What’s better than waiting for someone to make something, though? Making it yourself. Friend of the site Marc Resibois hooks up the KORG-manufactured MS-20 Legacy Collection USB Controller, a short-lived but fantastic hardware accessory for the company’s plug-ins, to the US$25 Raspberry Pi. The result is a workable, self-contained, digital synth. (This has all-new synth code, so think of it more as a new synth than an MS-20 clone.)

And it’s a reminder that KORG could learn something from its users about the legacy we love so dearly.

Technical details:

Goofing around with a direct port of my synth architecture on a raspberry pi. Starting with the default sound and tweaking parameters. All done on a stock RPi. Audio recorded through the HDMI out.

Note that I am NOT trying to do a MS-20 clone, I just like the interface and the basic 2 OSC/2 Filter architecture. The Filters are slighly stripped version of the Tony Hardie Bick’s Most Excellent DFM.

Now, perhaps for all KORG has done, it’s worth letting hackers try to make creations themselves. My one plea to KORG, then, would be this:

Re-release the MS-20 USB controller. The thing now works with an iPad with your own app – making it a thousand times cooler than the dozens of look-alike iOS docks out there. And as this example suggests, other people could make new applications for it.

And do pay attention to your legacy. It’s about more than just the sounds of these instruments; it’s the whole experience. Apart from Dave Smith and Moog, the makers of yore seem to neglect that.
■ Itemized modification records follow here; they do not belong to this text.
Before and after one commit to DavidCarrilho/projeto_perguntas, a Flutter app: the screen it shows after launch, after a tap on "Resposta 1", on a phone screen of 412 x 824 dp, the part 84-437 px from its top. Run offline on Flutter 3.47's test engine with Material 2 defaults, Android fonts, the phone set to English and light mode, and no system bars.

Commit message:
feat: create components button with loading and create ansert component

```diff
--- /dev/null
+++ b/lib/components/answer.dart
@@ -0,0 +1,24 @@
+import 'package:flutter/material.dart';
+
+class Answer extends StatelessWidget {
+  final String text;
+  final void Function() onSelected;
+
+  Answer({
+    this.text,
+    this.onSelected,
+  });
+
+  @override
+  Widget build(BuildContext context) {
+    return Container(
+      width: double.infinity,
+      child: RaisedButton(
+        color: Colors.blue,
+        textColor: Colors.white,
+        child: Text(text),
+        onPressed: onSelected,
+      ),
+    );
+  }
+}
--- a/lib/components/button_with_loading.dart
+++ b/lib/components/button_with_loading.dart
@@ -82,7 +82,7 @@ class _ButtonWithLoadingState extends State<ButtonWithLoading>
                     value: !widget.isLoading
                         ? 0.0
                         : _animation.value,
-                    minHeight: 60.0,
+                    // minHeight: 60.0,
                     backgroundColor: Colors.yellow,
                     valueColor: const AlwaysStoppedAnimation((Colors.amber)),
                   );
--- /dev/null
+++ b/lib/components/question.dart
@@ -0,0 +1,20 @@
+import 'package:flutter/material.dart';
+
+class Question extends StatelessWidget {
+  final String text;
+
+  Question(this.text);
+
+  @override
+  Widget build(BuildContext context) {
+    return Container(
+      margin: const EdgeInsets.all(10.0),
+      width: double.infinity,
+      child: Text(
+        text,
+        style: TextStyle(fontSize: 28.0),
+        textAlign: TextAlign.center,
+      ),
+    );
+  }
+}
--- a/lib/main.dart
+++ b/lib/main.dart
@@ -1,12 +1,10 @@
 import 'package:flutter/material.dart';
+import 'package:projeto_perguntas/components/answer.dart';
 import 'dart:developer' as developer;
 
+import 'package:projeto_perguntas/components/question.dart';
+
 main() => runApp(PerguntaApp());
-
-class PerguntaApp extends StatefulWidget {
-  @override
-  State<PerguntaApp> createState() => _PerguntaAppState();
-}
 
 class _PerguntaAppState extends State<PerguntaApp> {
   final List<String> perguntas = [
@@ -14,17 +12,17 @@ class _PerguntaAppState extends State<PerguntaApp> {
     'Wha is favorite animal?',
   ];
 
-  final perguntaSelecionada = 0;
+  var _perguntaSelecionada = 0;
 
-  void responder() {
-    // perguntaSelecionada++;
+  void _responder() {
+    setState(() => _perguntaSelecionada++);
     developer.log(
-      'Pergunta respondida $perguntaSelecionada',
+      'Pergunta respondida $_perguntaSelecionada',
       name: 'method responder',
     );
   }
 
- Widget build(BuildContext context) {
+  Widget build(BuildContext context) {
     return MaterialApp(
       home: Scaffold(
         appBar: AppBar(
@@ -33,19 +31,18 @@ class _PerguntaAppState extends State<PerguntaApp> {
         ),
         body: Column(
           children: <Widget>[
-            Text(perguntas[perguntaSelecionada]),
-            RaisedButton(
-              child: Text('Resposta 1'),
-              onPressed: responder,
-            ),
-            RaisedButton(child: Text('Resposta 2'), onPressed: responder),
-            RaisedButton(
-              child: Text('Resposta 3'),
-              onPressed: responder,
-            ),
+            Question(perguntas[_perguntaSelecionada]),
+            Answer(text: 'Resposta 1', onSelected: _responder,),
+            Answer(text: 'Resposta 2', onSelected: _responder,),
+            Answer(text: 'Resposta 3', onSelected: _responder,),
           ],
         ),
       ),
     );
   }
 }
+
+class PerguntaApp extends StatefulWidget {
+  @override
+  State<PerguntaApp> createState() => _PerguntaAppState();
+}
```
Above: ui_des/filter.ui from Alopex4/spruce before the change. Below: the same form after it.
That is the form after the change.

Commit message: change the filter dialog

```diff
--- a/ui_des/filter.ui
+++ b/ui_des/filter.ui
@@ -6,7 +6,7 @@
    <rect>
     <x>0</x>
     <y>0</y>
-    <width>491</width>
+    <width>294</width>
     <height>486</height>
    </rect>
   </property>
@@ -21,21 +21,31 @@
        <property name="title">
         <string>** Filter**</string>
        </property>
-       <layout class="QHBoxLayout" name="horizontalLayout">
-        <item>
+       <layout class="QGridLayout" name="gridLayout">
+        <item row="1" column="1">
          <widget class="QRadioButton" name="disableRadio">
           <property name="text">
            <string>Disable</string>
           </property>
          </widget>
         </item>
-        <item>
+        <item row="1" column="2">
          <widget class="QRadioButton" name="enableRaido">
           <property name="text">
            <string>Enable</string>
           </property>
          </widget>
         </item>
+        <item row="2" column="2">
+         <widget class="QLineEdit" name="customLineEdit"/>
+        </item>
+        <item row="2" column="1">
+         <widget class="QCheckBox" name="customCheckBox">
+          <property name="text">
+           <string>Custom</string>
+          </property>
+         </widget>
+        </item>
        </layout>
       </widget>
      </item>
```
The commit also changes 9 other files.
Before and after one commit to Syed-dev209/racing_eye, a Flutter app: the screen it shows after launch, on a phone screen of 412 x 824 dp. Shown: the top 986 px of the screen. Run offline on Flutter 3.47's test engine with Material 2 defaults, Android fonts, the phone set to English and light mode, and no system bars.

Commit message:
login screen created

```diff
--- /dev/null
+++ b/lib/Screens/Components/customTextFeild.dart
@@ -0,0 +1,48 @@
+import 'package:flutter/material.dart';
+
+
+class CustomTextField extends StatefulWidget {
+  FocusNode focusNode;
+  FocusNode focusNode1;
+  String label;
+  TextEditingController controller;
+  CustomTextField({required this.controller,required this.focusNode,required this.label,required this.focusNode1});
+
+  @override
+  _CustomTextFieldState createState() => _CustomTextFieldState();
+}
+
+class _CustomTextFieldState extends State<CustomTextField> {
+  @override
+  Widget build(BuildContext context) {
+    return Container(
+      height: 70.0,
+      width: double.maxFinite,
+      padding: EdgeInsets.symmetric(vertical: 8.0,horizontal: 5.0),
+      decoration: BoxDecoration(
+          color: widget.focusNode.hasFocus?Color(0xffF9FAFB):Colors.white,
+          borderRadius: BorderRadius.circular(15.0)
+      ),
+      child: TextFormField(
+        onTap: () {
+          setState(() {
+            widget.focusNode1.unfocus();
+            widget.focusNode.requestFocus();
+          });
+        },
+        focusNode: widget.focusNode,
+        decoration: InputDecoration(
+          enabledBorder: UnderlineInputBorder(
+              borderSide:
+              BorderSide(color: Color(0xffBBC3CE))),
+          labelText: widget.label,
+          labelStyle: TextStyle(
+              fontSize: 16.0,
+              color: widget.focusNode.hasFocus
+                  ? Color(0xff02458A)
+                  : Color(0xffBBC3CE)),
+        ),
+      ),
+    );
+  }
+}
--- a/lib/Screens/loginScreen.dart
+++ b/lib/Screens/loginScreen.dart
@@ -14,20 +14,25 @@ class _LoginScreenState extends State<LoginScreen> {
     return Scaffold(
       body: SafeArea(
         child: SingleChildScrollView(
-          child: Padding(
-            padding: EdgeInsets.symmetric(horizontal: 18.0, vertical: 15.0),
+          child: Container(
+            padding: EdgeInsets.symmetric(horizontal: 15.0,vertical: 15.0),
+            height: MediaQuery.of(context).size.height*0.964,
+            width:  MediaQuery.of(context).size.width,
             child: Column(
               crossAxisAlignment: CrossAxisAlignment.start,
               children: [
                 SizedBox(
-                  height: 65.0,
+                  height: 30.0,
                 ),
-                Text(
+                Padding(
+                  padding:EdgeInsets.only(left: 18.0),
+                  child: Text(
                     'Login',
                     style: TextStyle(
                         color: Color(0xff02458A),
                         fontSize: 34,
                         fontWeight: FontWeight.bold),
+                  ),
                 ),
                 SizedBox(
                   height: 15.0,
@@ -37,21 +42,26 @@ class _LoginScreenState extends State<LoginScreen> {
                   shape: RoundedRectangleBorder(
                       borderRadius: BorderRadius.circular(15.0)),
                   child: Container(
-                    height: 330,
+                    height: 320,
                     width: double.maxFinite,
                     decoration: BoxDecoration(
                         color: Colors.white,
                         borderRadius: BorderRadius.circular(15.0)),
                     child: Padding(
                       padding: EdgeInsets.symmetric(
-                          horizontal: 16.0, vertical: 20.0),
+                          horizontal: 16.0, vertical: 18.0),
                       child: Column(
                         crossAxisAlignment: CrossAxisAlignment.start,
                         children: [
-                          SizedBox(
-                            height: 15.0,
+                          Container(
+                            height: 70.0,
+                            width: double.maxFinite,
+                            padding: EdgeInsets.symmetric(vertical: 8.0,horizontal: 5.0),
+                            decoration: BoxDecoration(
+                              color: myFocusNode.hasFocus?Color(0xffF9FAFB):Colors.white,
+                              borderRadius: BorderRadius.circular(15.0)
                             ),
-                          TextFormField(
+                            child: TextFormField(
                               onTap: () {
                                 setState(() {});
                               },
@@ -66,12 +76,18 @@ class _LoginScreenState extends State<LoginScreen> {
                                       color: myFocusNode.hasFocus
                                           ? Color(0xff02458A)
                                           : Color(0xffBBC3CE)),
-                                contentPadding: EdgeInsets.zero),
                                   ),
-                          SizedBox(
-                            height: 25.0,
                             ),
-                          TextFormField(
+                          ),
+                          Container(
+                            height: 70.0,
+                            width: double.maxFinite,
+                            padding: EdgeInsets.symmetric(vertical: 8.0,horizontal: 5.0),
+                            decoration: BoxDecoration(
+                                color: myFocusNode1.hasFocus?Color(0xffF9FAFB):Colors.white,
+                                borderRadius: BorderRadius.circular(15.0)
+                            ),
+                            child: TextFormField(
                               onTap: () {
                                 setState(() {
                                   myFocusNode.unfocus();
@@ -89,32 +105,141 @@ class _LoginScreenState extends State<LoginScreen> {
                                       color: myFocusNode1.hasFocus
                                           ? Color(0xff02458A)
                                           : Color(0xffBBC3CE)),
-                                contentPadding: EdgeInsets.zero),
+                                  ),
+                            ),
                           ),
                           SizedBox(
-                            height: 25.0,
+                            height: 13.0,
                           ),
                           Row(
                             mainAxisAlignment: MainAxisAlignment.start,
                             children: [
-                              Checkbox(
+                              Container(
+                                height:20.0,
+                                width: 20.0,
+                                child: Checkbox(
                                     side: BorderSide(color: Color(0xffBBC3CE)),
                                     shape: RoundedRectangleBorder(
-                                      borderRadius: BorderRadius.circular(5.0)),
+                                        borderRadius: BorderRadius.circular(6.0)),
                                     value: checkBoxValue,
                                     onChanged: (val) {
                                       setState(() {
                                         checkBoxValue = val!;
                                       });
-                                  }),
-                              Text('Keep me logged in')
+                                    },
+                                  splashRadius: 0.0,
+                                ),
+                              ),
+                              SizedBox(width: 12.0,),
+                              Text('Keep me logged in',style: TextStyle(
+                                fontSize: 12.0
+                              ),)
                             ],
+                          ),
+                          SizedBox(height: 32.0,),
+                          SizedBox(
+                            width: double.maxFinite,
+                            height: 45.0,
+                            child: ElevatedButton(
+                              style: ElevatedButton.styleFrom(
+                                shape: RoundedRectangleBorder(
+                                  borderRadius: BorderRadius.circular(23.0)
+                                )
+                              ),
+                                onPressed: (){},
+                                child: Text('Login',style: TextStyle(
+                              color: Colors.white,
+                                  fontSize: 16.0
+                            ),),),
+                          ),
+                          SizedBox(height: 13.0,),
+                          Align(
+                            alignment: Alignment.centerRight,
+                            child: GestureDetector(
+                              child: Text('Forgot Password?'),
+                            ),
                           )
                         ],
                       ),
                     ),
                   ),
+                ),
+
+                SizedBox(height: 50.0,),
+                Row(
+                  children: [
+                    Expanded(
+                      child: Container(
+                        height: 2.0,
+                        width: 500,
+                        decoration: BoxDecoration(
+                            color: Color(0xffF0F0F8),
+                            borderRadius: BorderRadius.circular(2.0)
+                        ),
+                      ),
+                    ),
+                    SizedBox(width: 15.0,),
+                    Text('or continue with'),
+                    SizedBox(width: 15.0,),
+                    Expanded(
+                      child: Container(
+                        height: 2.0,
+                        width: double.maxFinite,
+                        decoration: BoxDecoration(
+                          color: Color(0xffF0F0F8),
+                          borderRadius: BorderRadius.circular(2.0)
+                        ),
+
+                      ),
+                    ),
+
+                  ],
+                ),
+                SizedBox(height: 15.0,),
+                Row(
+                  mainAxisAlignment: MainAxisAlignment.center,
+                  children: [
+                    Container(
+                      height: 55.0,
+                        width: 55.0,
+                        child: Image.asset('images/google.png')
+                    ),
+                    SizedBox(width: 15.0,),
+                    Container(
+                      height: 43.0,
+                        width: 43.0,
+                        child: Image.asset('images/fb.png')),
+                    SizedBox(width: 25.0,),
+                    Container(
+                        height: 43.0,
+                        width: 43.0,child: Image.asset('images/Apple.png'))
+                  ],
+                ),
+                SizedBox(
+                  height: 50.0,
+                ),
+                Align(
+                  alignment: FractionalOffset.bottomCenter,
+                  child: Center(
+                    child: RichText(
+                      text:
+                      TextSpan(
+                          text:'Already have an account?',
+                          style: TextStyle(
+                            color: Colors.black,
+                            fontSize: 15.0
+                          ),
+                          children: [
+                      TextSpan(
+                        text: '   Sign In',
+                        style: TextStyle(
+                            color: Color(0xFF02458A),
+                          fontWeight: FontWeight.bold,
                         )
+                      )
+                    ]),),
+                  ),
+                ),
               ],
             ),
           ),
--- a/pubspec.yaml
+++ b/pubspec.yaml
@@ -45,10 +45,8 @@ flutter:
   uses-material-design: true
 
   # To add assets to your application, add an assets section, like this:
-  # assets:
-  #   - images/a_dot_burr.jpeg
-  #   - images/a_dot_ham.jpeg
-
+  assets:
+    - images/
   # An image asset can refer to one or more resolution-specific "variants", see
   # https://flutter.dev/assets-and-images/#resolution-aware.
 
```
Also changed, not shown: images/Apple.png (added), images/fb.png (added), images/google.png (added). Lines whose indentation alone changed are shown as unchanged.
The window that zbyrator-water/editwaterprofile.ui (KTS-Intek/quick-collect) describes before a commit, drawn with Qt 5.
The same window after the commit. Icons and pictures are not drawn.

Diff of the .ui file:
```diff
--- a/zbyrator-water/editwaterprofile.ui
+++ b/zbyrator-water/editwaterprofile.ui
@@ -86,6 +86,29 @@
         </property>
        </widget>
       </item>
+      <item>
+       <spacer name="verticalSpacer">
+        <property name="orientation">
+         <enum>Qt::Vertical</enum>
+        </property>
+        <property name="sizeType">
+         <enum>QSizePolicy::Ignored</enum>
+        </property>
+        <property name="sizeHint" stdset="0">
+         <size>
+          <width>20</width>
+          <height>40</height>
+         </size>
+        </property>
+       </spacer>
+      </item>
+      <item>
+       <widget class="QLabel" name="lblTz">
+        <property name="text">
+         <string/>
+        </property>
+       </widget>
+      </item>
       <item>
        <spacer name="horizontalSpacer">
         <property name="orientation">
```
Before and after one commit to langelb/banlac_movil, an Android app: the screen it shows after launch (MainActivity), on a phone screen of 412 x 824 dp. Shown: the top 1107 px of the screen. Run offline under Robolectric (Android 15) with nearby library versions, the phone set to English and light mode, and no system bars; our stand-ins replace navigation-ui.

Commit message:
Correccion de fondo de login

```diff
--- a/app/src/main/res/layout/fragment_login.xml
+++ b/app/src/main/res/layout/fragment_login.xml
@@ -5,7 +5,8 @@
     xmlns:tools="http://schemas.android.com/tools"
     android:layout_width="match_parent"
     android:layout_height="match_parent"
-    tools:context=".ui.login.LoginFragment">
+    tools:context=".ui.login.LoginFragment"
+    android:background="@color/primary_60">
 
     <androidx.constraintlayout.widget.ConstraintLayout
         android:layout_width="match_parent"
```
But don’t listen to us punters – and yes, I’ll include myself in the punter category, because I didn’t play in Depeche Mode and I was born the same year the MS-20 was.

Listen to Vince Clarke (via Synthtopia).

The Analogue Monologues is a series of mini video-documentaries made by Vince Clarke (Depeche Mode/Yazoo/Erasure). In each webisode Vince talks about one of his analogue synths and explains where the on/off switch is. This series proves, once and for all, that he really doesn’t know much about anything (a must see!).

Don’t believe that last sentence, either.

That’s my message to KORG.

But my message to the rest of this is a bit different. We can make things that don’t have to sell. We can just make ourselves happy. Clearly, you’re not going to make everything in your studio yourself. But the beauty of Marc’s work is, you don’t have to complain online. You can actually go out and make the things you dream of.

In the end, I think we’ll be lucky to have both KORG … and Marc. (And you.)

Follow the process of this Raspberry Pi project and other geeky synth hardware hacking at: